Kalman Aron, Obituary, New York Times
Kalman Aron began drawing pencil and crayon portraits of his family in Latvia when he was 3. A child prodigy, he mounted his first one-boy gallery show when he was 7. He was commissioned to paint the official portrait of the Latvian prime minister when he was 13. He enrolled at an academy of fine arts in Riga, the capital, at 15.
Then, in 1941, when he was 16, the Germans invaded, and his parents, who were Jewish, were murdered. But Kalman’s artistic talent would spare his life. Over the next four years, he would survive seven Nazi concentration camps by swapping sketches of his captors and their families for scraps of food.
And he lived to become a prominent American portraitist. He died at 93 on Feb. 24 in Santa Monica, Calif., the Los Angeles Museum of the Holocaust said.
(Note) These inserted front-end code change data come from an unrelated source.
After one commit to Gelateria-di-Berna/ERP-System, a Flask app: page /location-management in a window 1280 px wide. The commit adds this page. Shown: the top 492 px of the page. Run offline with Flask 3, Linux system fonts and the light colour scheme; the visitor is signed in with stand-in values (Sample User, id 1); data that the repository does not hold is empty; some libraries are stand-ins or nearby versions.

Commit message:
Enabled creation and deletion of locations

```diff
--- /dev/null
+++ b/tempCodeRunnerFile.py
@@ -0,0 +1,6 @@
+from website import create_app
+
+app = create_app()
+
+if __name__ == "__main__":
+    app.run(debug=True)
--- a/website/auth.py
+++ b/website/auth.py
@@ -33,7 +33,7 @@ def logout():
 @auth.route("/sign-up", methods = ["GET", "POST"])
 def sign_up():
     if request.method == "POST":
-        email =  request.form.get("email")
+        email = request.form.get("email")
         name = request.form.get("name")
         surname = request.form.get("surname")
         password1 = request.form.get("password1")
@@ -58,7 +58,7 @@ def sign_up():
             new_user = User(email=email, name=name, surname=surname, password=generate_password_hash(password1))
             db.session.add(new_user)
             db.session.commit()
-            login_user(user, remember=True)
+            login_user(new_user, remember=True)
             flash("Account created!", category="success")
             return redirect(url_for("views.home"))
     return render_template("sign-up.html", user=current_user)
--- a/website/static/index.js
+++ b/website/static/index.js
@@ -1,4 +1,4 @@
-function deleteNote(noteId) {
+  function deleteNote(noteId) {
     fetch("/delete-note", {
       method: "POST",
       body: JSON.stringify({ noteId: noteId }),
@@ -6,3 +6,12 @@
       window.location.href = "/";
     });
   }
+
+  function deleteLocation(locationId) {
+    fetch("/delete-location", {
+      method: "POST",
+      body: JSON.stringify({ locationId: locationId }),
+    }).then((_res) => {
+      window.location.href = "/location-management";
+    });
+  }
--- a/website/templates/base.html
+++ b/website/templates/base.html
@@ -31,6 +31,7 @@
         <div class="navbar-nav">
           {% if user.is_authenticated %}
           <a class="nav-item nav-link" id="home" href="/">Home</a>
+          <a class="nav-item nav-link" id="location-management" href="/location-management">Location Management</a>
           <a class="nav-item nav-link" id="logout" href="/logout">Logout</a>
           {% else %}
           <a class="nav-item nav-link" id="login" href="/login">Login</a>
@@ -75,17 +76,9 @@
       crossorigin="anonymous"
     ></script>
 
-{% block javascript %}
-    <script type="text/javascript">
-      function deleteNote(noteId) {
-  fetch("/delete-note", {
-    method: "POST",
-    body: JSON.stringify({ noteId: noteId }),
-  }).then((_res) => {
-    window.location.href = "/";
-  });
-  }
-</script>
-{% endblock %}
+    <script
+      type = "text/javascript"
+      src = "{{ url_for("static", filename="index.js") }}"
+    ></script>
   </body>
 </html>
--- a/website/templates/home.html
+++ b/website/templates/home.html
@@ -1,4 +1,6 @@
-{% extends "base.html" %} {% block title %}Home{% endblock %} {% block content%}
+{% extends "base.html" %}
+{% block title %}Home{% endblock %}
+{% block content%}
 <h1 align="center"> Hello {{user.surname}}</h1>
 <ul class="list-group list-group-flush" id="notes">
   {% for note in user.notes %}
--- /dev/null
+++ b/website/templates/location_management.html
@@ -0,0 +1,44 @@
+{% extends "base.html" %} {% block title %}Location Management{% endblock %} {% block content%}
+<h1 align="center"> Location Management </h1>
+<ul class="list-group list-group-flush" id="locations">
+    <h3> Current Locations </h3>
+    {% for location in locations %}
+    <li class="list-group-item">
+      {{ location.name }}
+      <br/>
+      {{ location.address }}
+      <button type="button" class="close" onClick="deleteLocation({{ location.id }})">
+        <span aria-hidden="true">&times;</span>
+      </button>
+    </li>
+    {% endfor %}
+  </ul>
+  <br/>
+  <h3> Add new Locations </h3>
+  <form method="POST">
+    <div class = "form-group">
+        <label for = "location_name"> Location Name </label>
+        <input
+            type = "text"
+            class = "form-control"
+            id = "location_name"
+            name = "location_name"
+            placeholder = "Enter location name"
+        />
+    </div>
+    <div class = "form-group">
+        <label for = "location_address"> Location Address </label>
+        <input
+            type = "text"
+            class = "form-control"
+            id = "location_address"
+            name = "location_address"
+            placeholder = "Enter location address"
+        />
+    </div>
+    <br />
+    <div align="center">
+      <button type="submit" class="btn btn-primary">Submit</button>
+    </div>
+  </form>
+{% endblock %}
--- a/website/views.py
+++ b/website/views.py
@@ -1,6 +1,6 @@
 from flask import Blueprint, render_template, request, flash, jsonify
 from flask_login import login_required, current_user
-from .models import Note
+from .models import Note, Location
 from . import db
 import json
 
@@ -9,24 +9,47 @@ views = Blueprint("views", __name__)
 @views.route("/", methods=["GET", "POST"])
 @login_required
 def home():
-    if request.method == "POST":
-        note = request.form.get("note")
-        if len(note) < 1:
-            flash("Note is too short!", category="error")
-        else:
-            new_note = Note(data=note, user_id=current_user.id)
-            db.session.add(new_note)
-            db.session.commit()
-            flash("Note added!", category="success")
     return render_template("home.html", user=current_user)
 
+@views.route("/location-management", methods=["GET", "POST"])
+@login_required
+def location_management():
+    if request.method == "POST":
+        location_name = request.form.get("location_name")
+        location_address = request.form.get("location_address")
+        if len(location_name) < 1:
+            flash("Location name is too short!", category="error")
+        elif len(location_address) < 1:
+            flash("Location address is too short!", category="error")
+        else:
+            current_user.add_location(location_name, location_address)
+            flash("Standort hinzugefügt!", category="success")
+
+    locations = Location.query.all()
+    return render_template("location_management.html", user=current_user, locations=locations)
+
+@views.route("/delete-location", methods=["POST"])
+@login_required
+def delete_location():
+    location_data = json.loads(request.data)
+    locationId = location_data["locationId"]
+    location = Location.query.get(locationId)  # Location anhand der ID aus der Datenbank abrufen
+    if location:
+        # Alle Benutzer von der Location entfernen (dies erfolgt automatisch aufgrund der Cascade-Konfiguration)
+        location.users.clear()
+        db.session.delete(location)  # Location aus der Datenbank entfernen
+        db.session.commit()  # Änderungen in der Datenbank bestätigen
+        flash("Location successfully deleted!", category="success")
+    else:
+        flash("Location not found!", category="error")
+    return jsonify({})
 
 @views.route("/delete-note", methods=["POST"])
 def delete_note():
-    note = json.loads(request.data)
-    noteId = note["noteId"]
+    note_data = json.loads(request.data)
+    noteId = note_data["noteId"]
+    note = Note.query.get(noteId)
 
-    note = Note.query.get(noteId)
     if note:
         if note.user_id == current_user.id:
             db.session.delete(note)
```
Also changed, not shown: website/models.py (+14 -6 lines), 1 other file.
Mr. Aron was born near Riga on Sept. 24, 1924. His mother, Sonia, was from Lithuania; his father, Chaim, a custom women’s shoe designer, was from Russia.